Material for this exercise:
= = = = = = =
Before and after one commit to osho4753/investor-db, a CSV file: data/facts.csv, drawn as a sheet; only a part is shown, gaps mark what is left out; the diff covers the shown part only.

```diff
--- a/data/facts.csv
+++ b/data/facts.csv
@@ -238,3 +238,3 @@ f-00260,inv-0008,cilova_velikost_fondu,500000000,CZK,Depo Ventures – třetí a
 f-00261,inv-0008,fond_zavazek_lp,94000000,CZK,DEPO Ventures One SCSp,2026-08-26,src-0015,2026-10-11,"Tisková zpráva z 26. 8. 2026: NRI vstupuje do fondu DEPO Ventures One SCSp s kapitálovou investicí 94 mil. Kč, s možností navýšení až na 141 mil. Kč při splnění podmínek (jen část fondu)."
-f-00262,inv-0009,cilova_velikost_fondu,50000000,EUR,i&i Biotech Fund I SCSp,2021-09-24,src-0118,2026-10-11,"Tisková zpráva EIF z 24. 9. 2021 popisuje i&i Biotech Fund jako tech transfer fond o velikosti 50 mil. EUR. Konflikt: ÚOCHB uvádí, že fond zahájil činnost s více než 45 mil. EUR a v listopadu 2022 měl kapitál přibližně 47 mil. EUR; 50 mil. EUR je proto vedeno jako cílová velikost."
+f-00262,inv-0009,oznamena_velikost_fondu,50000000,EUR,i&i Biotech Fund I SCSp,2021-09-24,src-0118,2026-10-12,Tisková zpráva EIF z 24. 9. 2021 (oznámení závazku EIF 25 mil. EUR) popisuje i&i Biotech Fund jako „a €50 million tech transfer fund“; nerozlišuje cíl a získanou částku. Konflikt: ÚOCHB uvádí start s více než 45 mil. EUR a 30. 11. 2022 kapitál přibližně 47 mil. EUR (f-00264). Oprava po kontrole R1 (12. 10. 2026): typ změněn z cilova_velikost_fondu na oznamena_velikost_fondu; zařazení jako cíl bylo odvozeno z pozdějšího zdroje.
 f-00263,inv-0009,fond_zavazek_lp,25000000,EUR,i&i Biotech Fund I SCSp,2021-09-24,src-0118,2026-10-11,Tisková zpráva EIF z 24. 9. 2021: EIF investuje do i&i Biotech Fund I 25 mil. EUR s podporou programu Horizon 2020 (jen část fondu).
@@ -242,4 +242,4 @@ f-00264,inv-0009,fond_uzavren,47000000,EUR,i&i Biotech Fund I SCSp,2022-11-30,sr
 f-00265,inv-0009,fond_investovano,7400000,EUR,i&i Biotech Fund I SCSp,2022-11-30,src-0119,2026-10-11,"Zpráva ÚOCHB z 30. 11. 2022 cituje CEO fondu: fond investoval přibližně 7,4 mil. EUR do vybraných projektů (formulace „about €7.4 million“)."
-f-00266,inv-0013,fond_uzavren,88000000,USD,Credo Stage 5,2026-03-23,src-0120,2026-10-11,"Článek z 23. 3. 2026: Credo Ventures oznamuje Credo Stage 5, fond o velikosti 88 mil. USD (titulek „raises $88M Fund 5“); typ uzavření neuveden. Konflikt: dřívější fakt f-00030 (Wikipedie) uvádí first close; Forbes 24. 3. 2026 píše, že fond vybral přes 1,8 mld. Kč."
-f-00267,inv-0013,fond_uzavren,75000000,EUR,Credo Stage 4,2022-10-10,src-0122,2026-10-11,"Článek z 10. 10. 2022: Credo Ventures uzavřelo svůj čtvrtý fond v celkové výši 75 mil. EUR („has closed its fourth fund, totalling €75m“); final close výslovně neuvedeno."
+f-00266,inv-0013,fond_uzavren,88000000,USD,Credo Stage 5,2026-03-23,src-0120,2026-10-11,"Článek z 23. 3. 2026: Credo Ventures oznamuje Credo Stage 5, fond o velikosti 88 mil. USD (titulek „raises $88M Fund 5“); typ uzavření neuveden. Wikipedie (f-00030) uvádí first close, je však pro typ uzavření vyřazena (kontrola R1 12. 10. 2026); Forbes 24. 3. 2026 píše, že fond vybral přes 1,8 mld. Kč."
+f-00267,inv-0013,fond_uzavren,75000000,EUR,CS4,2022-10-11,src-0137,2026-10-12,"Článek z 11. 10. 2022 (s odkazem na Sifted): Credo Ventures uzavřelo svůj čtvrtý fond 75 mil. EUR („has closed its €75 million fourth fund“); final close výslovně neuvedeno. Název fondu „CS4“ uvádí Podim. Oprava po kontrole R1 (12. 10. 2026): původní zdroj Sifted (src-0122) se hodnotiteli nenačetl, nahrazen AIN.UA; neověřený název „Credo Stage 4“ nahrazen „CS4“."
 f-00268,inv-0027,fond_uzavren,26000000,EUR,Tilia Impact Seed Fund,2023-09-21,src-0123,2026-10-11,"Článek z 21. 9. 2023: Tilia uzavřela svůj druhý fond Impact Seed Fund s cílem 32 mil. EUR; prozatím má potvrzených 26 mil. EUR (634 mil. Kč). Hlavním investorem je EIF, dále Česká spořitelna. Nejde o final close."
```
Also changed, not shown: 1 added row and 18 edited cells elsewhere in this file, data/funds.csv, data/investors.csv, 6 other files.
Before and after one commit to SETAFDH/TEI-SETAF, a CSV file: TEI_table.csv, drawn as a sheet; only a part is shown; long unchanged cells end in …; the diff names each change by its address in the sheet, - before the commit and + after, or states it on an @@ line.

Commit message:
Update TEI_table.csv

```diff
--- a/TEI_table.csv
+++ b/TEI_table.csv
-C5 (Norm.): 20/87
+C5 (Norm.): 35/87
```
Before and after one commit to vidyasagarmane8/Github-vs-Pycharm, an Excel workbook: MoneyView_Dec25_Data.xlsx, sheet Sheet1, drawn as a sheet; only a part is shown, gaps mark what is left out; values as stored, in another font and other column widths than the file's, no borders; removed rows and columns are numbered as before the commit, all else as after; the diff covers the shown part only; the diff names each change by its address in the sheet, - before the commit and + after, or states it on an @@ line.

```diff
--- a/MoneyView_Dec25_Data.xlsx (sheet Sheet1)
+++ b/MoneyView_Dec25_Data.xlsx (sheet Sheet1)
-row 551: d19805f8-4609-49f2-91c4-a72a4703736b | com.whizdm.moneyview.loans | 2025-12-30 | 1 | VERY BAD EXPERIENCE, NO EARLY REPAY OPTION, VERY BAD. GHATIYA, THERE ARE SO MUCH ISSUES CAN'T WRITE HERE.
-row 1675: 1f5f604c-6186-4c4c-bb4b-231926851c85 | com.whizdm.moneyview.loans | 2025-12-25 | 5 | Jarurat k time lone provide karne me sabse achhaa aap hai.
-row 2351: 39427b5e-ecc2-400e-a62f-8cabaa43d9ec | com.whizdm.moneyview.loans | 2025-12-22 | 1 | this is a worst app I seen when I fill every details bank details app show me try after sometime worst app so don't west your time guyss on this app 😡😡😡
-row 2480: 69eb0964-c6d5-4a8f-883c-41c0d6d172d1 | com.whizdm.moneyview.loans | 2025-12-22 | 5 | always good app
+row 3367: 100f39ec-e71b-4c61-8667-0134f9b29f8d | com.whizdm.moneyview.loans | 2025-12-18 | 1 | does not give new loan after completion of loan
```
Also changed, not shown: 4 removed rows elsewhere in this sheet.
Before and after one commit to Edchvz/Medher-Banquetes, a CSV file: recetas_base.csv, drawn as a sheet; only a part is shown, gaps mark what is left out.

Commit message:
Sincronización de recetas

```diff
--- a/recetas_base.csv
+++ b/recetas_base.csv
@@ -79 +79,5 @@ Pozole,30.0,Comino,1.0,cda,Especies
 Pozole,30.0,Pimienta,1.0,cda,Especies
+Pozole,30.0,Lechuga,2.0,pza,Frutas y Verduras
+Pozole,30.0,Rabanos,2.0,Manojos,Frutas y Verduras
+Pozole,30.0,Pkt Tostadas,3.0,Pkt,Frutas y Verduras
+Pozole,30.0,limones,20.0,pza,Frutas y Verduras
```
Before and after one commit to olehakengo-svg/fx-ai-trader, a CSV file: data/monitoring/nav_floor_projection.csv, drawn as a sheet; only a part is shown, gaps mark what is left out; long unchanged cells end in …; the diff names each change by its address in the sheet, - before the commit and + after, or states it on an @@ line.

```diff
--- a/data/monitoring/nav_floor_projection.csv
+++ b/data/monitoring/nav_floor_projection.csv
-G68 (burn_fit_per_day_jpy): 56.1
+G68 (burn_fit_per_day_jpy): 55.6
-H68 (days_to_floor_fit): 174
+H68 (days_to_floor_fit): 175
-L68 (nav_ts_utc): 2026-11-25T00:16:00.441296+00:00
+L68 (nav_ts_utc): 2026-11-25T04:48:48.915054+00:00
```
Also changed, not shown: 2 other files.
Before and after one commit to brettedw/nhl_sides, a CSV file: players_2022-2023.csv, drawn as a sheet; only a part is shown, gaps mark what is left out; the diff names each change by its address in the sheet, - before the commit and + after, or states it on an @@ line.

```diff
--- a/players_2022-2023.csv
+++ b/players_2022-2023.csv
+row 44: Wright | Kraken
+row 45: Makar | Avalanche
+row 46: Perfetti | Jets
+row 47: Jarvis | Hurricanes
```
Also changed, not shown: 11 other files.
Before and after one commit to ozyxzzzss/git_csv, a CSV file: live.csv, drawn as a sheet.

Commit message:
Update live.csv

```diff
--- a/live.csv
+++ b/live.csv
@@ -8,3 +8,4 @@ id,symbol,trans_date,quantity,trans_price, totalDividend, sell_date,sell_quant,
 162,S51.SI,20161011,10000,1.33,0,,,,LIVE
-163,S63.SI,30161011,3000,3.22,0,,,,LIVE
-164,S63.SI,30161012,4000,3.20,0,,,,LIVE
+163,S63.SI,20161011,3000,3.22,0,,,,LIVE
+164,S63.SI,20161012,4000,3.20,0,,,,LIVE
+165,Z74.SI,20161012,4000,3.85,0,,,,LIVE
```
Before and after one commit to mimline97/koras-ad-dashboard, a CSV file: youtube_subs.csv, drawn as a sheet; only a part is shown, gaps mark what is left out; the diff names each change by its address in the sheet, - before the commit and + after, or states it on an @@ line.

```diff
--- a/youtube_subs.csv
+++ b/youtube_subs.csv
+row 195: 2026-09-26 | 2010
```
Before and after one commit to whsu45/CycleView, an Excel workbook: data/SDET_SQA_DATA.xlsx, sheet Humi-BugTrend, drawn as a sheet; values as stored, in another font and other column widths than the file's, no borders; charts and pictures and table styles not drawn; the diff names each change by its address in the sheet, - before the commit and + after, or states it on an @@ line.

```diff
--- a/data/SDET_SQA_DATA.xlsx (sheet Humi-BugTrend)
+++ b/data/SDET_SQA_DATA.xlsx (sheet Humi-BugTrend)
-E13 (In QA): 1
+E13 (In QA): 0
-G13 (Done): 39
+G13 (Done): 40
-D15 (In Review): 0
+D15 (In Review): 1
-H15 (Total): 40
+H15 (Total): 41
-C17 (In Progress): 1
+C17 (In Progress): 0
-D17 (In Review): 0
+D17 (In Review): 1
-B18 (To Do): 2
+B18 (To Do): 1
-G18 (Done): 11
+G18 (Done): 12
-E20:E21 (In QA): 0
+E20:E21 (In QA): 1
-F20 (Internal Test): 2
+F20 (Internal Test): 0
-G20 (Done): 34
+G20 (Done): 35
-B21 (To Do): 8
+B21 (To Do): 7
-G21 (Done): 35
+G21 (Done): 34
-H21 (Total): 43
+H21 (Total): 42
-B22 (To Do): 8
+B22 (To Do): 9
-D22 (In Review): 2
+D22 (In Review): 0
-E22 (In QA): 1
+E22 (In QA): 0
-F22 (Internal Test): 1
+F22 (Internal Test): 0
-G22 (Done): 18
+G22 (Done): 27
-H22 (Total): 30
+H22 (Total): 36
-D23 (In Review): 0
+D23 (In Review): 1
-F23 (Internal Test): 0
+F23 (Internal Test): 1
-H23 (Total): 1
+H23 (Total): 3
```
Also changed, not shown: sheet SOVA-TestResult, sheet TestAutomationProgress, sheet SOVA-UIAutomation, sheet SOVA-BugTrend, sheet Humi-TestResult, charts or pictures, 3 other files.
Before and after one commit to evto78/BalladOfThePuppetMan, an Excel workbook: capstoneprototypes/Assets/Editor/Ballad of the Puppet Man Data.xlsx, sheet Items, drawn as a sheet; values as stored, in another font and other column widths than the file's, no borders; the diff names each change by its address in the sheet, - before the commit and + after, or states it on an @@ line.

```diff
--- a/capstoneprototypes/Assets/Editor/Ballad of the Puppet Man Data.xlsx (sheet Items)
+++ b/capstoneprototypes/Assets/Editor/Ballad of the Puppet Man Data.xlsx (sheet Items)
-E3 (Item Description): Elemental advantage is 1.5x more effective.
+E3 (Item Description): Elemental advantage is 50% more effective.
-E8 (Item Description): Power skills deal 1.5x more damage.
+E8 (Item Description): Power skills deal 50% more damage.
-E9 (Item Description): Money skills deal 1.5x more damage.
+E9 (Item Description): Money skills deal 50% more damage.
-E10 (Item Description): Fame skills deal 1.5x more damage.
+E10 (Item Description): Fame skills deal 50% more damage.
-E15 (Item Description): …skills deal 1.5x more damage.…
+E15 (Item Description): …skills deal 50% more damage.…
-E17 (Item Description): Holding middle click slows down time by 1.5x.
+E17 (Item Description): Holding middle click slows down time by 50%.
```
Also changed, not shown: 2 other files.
= = = = = = =
Problem to work on: What is the number of lines in these entries that hold "Internal"? Reply with the figure alone.

Written solution: 6